##### DATA EXTRACTS #####

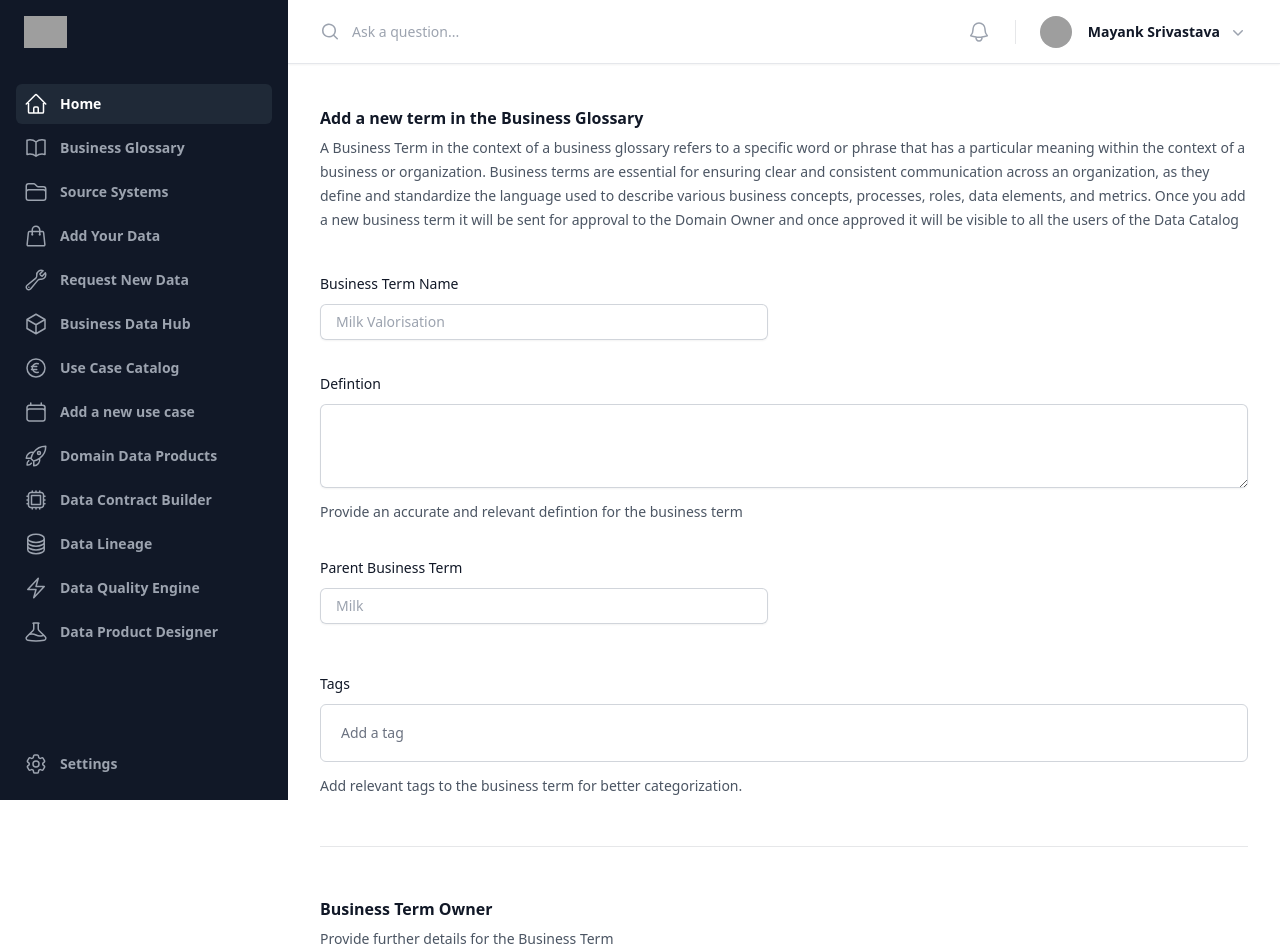
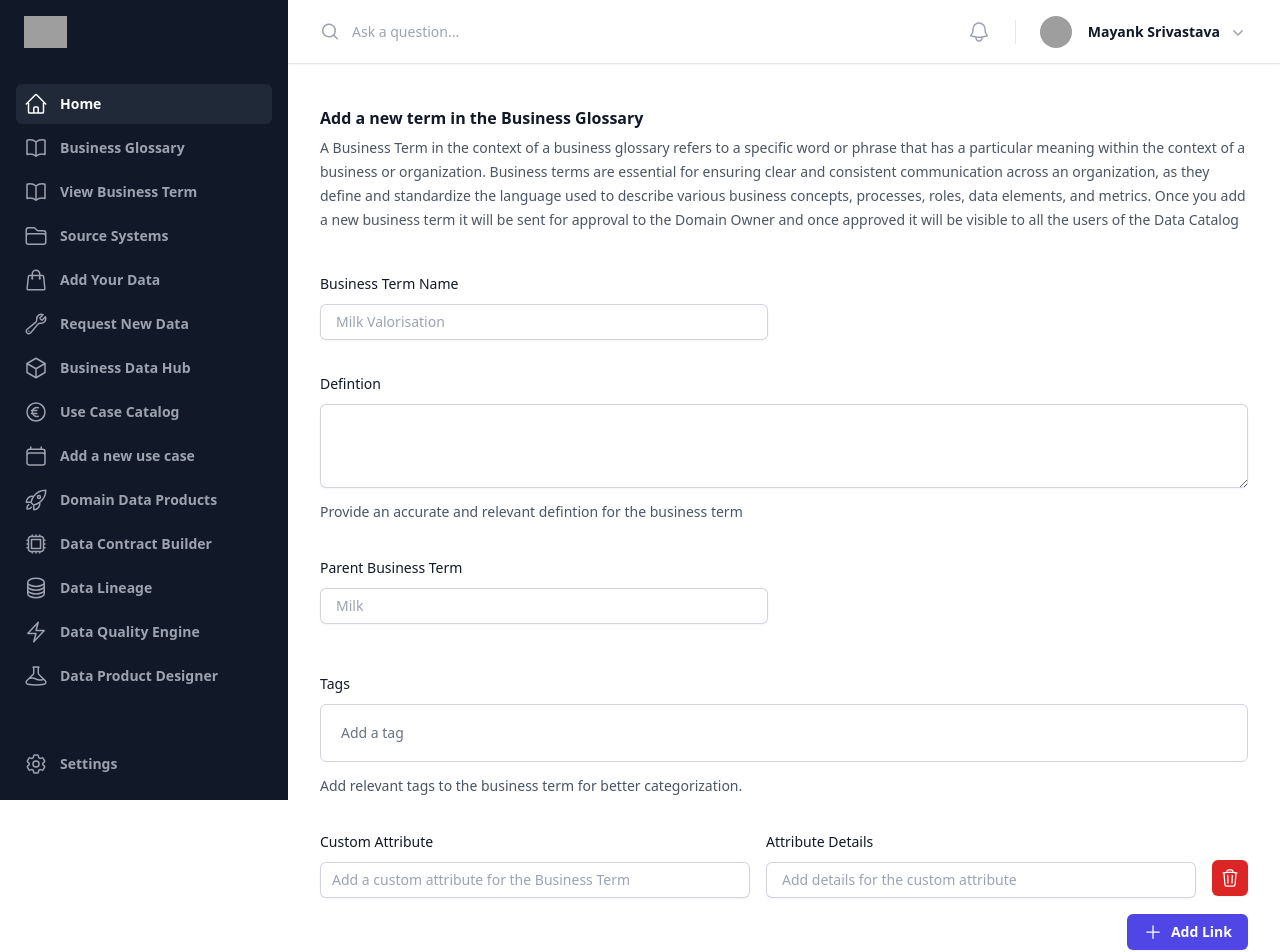
Before and after one commit to sourabhgrover/project-columbus-fe, a React (Vite) app: page /add-business-term in a window 1280 px wide. Shown: the top 952 px of the page. Built offline with nearby package versions, Linux system fonts and the light colour scheme; grey boxes are pictures that could not be loaded.

Commit message:
End of the day update

```diff
--- /dev/null
+++ b/src/components/dynamicAttributes.jsx
@@ -0,0 +1,118 @@
+import { useEffect, useState } from "react";
+import { PlusIcon, TrashIcon } from "@heroicons/react/24/outline"; // Importing the PlusIcon and TrashIcon
+
+function DynamicAttributes({name,setValue}) {
+  const [custAttr, setcustAttr] = useState([{ attrName: "", attrDesc: "" }]);
+
+  const handleAddAttr = () => {
+    setcustAttr([...custAttr, { attrName: "", attrDesc: "" }]);
+  };
+
+  const handleDelAttr = (index) => {
+    setcustAttr(custAttr.filter((_, i) => i !== index));
+  };
+
+    // Function to handle changes to any of the link inputs or link types
+    const handleInputChange = (index, field, value) => {
+      // Update the corresponding field in the object at the given index
+      const updatedAttr = custAttr.map((item, i) => {
+        if (i === index) {
+          return { ...item, [field]: value };
+        }
+        return item;
+      });
+      setcustAttr(updatedAttr);
+    };
+
+  useEffect(() => {
+    setValue(name, custAttr)
+  }, [custAttr])
+
+
+  return (
+    <div>
+      {custAttr.map((link, index) => (
+        <div
+          key={index}
+          className="col-span-full flex items-center space-x-4 mb-4"
+        >
+          {" "}
+          {/* Added mb-4 for spacing */}
+          <div className="flex-1">
+            {" "}
+            {/* Changed sm:col-span-4 to flex-1 */}
+            <label
+              htmlFor={`attr-name-${index}`}
+              className="block text-sm font-medium leading-6 text-gray-900"
+            >
+              Custom Attribute
+            </label>
+            <div className="mt-2">
+              <div className="flex rounded-md shadow-sm ring-1 ring-inset ring-gray-300 focus-within:ring-2 focus-within:ring-inset focus-within:ring-indigo-600">
+                <input
+                  type="text"
+                  name={`attr-name-${index}`}
+                  id={`attr-name-${index}`}
+                  className="block w-full flex-1 border-0 bg-transparent py-1.5 pl-3 text-gray-900 placeholder:text-gray-400 focus:ring-0 sm:text-sm sm:leading-6"
+                  placeholder="Add a custom attribute for the Business Term"
+                  onChange={(e) => handleInputChange(index, 'attrName', e.target.value)}
+                />
+              </div>
+            </div>
+          </div>
+          <div className="flex-1">
+            {" "}
+            {/* Changed sm:col-span-4 to flex-1 */}
+            <label
+              htmlFor={`attrDesc-${index}`}
+              className="block text-sm font-medium leading-6 text-gray-900"
+            >
+              Attribute Details
+            </label>
+            <div className="mt-2">
+              <div className="flex rounded-md shadow-sm ring-1 ring-inset ring-gray-300 focus-within:ring-2 focus-within:ring-inset focus-within:ring-indigo-600">
+                <span className="flex select-none items-center pl-3 text-gray-500 sm:text-sm">
+
+                </span>
+                <input
+                  type="text"
+                  name={`attrDesc-${index}`}
+                  id={`attrDesc-${index}`}
+                  className="block w-full flex-1 border-0 bg-transparent py-1.5 pl-1 text-gray-900 placeholder:text-gray-400 focus:ring-0 sm:text-sm sm:leading-6"
+                  placeholder="Add details for the custom attribute"
+                  onChange={(e) => handleInputChange(index, 'attrDesc', e.target.value)}
+                />
+              </div>
+            </div>
+          </div>
+          <div className="flex items-center h-full mt-7">
+            {" "}
+            {/* Align the delete button at the bottom */}
+            <button
+              type="button"
+              onClick={() => handleDelAttr(index)}
+              className="rounded-md bg-red-600 p-2 text-sm font-semibold text-white shadow-sm hover:bg-red-500 focus-visible:outline focus-visible:outline-2 focus-visible:outline-offset-2 focus-visible:outline-red-600"
+            >
+              <TrashIcon className="h-5 w-5 text-white" aria-hidden="true" />
+            </button>
+          </div>
+        </div>
+      ))}
+
+      <div className="col-span-full flex justify-end mt-4">
+        {" "}
+        {/* Added mt-4 for spacing */}
+        <button
+          type="button"
+          onClick={handleAddAttr}
+          className="flex items-center rounded-md bg-indigo-600 px-4 py-2 text-sm font-semibold text-white shadow-sm hover:bg-indigo-500 focus-visible:outline focus-visible:outline-2 focus-visible:outline-offset-2 focus-visible:outline-indigo-600"
+        >
+          <PlusIcon className="h-5 w-5 text-white" aria-hidden="true" />
+          <span className="ml-2">Add Link</span>
+        </button>
+      </div>
+    </div>
+  );
+}
+
+export default DynamicAttributes;
--- a/src/layouts/dashboard/index.jsx
+++ b/src/layouts/dashboard/index.jsx
@@ -41,6 +41,12 @@ const navigation = [
   {
     name: "Business Glossary",
     href: "/business-glossary",
+    icon: BookOpenIcon,
+    current: false,
+  },
+  {
+    name: "View Business Term",
+    href: "/view-business-term",
     icon: BookOpenIcon,
     current: false,
   },
--- a/src/pages/addBusinessTerm.jsx
+++ b/src/pages/addBusinessTerm.jsx
@@ -3,7 +3,7 @@ import { useEffect, useState } from "react";
 import { useForm } from "react-hook-form";
 import { useNavigate } from "react-router-dom";
 import { useDispatch, useSelector } from "react-redux";
-
+import DynamicAttributes from "../components/dynamicAttributes"; // Adjust the path if necessary
 import TagInput from "../components/tagInput";
 import { createBusinessTerm , actions } from "../rtk/addBusinessTerm";
 import Toast from "../components/Toast";
@@ -144,6 +144,10 @@ export default function AddBusinessTerm() {
                 categorization.
               </p>
             </div>
+            <div className="col-span-full">
+                  <DynamicAttributes name="custAttr" setValue={setValue} />{" "}
+                  {/* Include the DynamicLinks component here */}
+                </div>
           </div>
         </div>
 
--- a/src/pages/businessGlossary.jsx
+++ b/src/pages/businessGlossary.jsx
@@ -4,7 +4,7 @@ import { PlusIcon, ArrowDownTrayIcon } from "@heroicons/react/24/solid";
 import { Link } from "react-router-dom";
 import { useDispatch, useSelector } from "react-redux";
 import { fetchBusinessTerms } from "../rtk/addBusinessTerm";
-import { writeFile, utils } from 'xlsx';
+import { writeFile, utils } from "xlsx";
 import "react-resizable/css/styles.css"; // Import the styles for react-resizable
 
 const GlossaryPage = () => {
@@ -22,24 +22,36 @@ const GlossaryPage = () => {
     dispatch(fetchBusinessTerms());
   }, [dispatch]);
 
-  const handleResize = (header) => (e, { size }) => {
-    setWidths((prevWidths) => ({
-      ...prevWidths,
-      [header]: size.width,
-    }));
-  };
+  const handleResize =
+    (header) =>
+    (e, { size }) => {
+      setWidths((prevWidths) => ({
+        ...prevWidths,
+        [header]: size.width,
+      }));
+    };
 
   const resizeHandle = (
-    <div style={{ width: 4, height: "100%", backgroundColor: "rgba(0, 0, 0, 0.1)", cursor: "col-resize", position: "absolute", right: 0, top: 0 }} />
+    <div
+      style={{
+        width: 4,
+        height: "100%",
+        backgroundColor: "rgba(0, 0, 0, 0.1)",
+        cursor: "col-resize",
+        position: "absolute",
+        right: 0,
+        top: 0,
+      }}
+    />
   );
 
   const handleDownload = () => {
     const headers = ["Glossary Term Name", "Description", "Status", "Owner"];
-    const rows = data.map(term => [
+    const rows = data.map((term) => [
       term?.name,
       term?.definition,
       term?.status,
-      `${term?.owner?.firstName || ''} ${term?.owner?.lastName || ''}`
+      `${term?.owner?.firstName || ""} ${term?.owner?.lastName || ""}`,
     ]);
 
     const worksheet = utils.aoa_to_sheet([headers, ...rows]);
@@ -98,8 +110,21 @@ const GlossaryPage = () => {
                   />
                 }
               >
-                <div style={{ display: "flex", alignItems: "center", position: "relative", height: "100%" }}>
-                  <div style={{ whiteSpace: 'nowrap', overflow: 'hidden', textOverflow: 'ellipsis' }}>
+                <div
+                  style={{
+                    display: "flex",
+                    alignItems: "center",
+                    position: "relative",
+                    height: "100%",
+                  }}
+                >
+                  <div
+                    style={{
+                      whiteSpace: "nowrap",
+                      overflow: "hidden",
+                      textOverflow: "ellipsis",
+                    }}
+                  >
                     Glossary Term Name
                   </div>
                   {resizeHandle}
@@ -132,8 +157,15 @@ const GlossaryPage = () => {
                   />
                 }
               >
-                <div style={{ display: "flex", alignItems: "center", position: "relative", height: "100%" }}>
-                  <div style={{ whiteSpace: 'normal', overflow: 'hidden' }}>
+                <div
+                  style={{
+                    display: "flex",
+                    alignItems: "center",
+                    position: "relative",
+                    height: "100%",
+                  }}
+                >
+                  <div style={{ whiteSpace: "normal", overflow: "hidden" }}>
                     Description
                   </div>
                   {resizeHandle}
@@ -166,8 +198,21 @@ const GlossaryPage = () => {
                   />
                 }
               >
-                <div style={{ display: "flex", alignItems: "center", position: "relative", height: "100%" }}>
-                  <div style={{ whiteSpace: 'nowrap', overflow: 'hidden', textOverflow: 'ellipsis' }}>
+                <div
+                  style={{
+                    display: "flex",
+                    alignItems: "center",
+                    position: "relative",
+                    height: "100%",
+                  }}
+                >
+                  <div
+                    style={{
+                      whiteSpace: "nowrap",
+                      overflow: "hidden",
+                      textOverflow: "ellipsis",
+                    }}
+                  >
                     Status
                   </div>
                   {resizeHandle}
@@ -200,8 +245,21 @@ const GlossaryPage = () => {
                   />
                 }
               >
-                <div style={{ display: "flex", alignItems: "center", position: "relative", height: "100%" }}>
-                  <div style={{ whiteSpace: 'nowrap', overflow: 'hidden', textOverflow: 'ellipsis' }}>
+                <div
+                  style={{
+                    display: "flex",
+                    alignItems: "center",
+                    position: "relative",
+                    height: "100%",
+                  }}
+                >
+                  <div
+                    style={{
+                      whiteSpace: "nowrap",
+                      overflow: "hidden",
+                      textOverflow: "ellipsis",
+                    }}
+                  >
                     Owner
                   </div>
                   {resizeHandle}
@@ -213,16 +271,47 @@ const GlossaryPage = () => {
         <tbody className="bg-white divide-y divide-gray-200">
           {data.map((term) => (
             <tr key={term._id}>
-              <td className="px-6 py-4 text-sm font-medium text-gray-900" style={{ width: widths.name, whiteSpace: 'nowrap', overflow: 'hidden', textOverflow: 'ellipsis' }}>
+              <td
+                className="px-6 py-4 text-sm font-medium text-gray-900"
+                style={{
+                  width: widths.name,
+                  whiteSpace: "nowrap",
+                  overflow: "hidden",
+                  textOverflow: "ellipsis",
+                }}
+              >
                 {term?.name}
               </td>
-              <td className="px-6 py-4 text-sm text-gray-500" style={{ width: widths.description, whiteSpace: 'normal', overflow: 'hidden' }}>
+              <td
+                className="px-6 py-4 text-sm text-gray-500"
+                style={{
+                  width: widths.description,
+                  whiteSpace: "normal",
+                  overflow: "hidden",
+                }}
+              >
                 {term?.definition}
               </td>
-              <td className="px-6 py-4 text-sm text-gray-500" style={{ width: widths.status, whiteSpace: 'nowrap', overflow: 'hidden', textOverflow: 'ellipsis' }}>
-                {term?.status}
+              <td
+                className="px-6 py-4 text-sm text-gray-500"
+                style={{
+                  width: widths.status,
+                  whiteSpace: "nowrap",
+                  overflow: "hidden",
+                  textOverflow: "ellipsis",
+                }}
+              >
+                {term?.status || "Draft"} {/* Default value */}
               </td>
-              <td className="px-6 py-4 text-sm text-gray-500" style={{ width: widths.owner, whiteSpace: 'nowrap', overflow: 'hidden', textOverflow: 'ellipsis' }}>
+              <td
+                className="px-6 py-4 text-sm text-gray-500"
+                style={{
+                  width: widths.owner,
+                  whiteSpace: "nowrap",
+                  overflow: "hidden",
+                  textOverflow: "ellipsis",
+                }}
+              >
                 {term?.owner?.firstName} {term?.owner?.lastName}
               </td>
             </tr>
--- /dev/null
+++ b/src/pages/viewBusinessTerm.jsx
@@ -0,0 +1,51 @@
+import { PaperClipIcon } from '@heroicons/react/20/solid'
+
+export default function Example() {
+  return (
+    <div>
+      <div className="px-4 sm:px-0">
+        <h3 className="text-base font-semibold leading-7 text-gray-900">Business Term Name</h3>
+        {/* <p className="mt-1 max-w-2xl text-sm leading-6 text-gray-500">Personal details and application.</p> */}
+      </div>
+      <div className="mt-6 border-t border-gray-100">
+        <dl className="divide-y divide-gray-100">
+        <div className="bg-white px-4 py-6 sm:grid sm:grid-cols-3 sm:gap-4 sm:px-3">
+            <dt className="text-sm font-medium leading-6 text-gray-900">Business Term Name</dt>
+            <dd className="mt-1 text-sm leading-6 text-gray-700 sm:col-span-2 sm:mt-0">Margot Foster</dd>
+          </div>
+          <div className="bg-gray-50 px-4 py-6 sm:grid sm:grid-cols-3 sm:gap-4 sm:px-3">
+            <dt className="text-sm font-medium leading-6 text-gray-900">Description</dt>
+            <dd className="mt-1 text-sm leading-6 text-gray-700 sm:col-span-2 sm:mt-0">
+              Fugiat ipsum ipsum deserunt culpa aute sint do nostrud anim incididunt cillum culpa consequat. Excepteur
+              qui ipsum aliquip consequat sint. Sit id mollit nulla mollit nostrud in ea officia proident. Irure nostrud
+              pariatur mollit ad adipisicing reprehenderit deserunt qui eu.
+            </dd>
+          </div>
+
+          <div className="bg-white px-4 py-6 sm:grid sm:grid-cols-3 sm:gap-4 sm:px-3">
+            <dt className="text-sm font-medium leading-6 text-gray-900">Parent Term</dt>
+            <dd className="mt-1 text-sm leading-6 text-gray-700 sm:col-span-2 sm:mt-0">Lorem Ipsum</dd>
+          </div>
+          <div className="bg-gray-50 px-4 py-6 sm:grid sm:grid-cols-3 sm:gap-4 sm:px-3">
+            <dt className="text-sm font-medium leading-6 text-gray-900">Status</dt>
+            <dd className="mt-1 text-sm leading-6 text-gray-700 sm:col-span-2 sm:mt-0">Draft</dd>
+          </div>
+          <div className="bg-white px-4 py-6 sm:grid sm:grid-cols-3 sm:gap-4 sm:px-3">
+            <dt className="text-sm font-medium leading-6 text-gray-900">Data Steward</dt>
+            <dd className="mt-1 text-sm leading-6 text-gray-700 sm:col-span-2 sm:mt-0">First Name and Last Name</dd>
+          </div>
+
+          <div className="bg-gray-50 px-4 py-6 sm:grid sm:grid-cols-3 sm:gap-4 sm:px-3">
+            <dt className="text-sm font-medium leading-6 text-gray-900">Owner</dt>
+            <dd className="mt-1 text-sm leading-6 text-gray-700 sm:col-span-2 sm:mt-0">Blah Blah</dd>
+          </div>
+          <div className="bg-white px-4 py-6 sm:grid sm:grid-cols-3 sm:gap-4 sm:px-3">
+            <dt className="text-sm font-medium leading-6 text-gray-900">Domain</dt>
+            <dd className="mt-1 text-sm leading-6 text-gray-700 sm:col-span-2 sm:mt-0">Supply Chain</dd>
+          </div>
+
+        </dl>
+      </div>
+    </div>
+  )
+}
--- a/src/routes/index.jsx
+++ b/src/routes/index.jsx
@@ -17,6 +17,8 @@ export const AddYourData = lazy(() => import("../pages/addYourData"));
 export const RequestData = lazy(() => import("../pages/requestNewData"));
 export const SourceSystemDetails = lazy(() => import("../pages/SourceSystemDetails"));
 export const UseCaseDetails = lazy(() => import("../pages/useCaseDetails"));
+export const ViewBusinessTerm = lazy(() => import("../pages/viewBusinessTerm"));
+
 
 
 export default function Router() {
@@ -47,6 +49,7 @@ export default function Router() {
         { path: 'use-case-catalog/:id', element: <UseCaseDetails /> },
         { path: 'add-your-data', element: <AddYourData /> },
         { path: 'request-new-data', element: <RequestData /> },
+        { path: 'view-business-term', element: <ViewBusinessTerm /> },
         // { path: 'use-case-details', element: <UseCaseDetails /> }
       ],
     },
```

#####

■ YOUR OBJECTIVE
Your task is to gather all lines from the entries above that hold the word "pages".

■ RESPONSE BOX
--- a/src/pages/addBusinessTerm.jsx
+++ b/src/pages/addBusinessTerm.jsx
--- a/src/pages/businessGlossary.jsx
+++ b/src/pages/businessGlossary.jsx
+++ b/src/pages/viewBusinessTerm.jsx
@@ -17,6 +17,8 @@ export const AddYourData = lazy(() => import("../pages/addYourData"));
 export const RequestData = lazy(() => import("../pages/requestNewData"));
 export const SourceSystemDetails = lazy(() => import("../pages/SourceSystemDetails"));
 export const UseCaseDetails = lazy(() => import("../pages/useCaseDetails"));
+export const ViewBusinessTerm = lazy(() => import("../pages/viewBusinessTerm"));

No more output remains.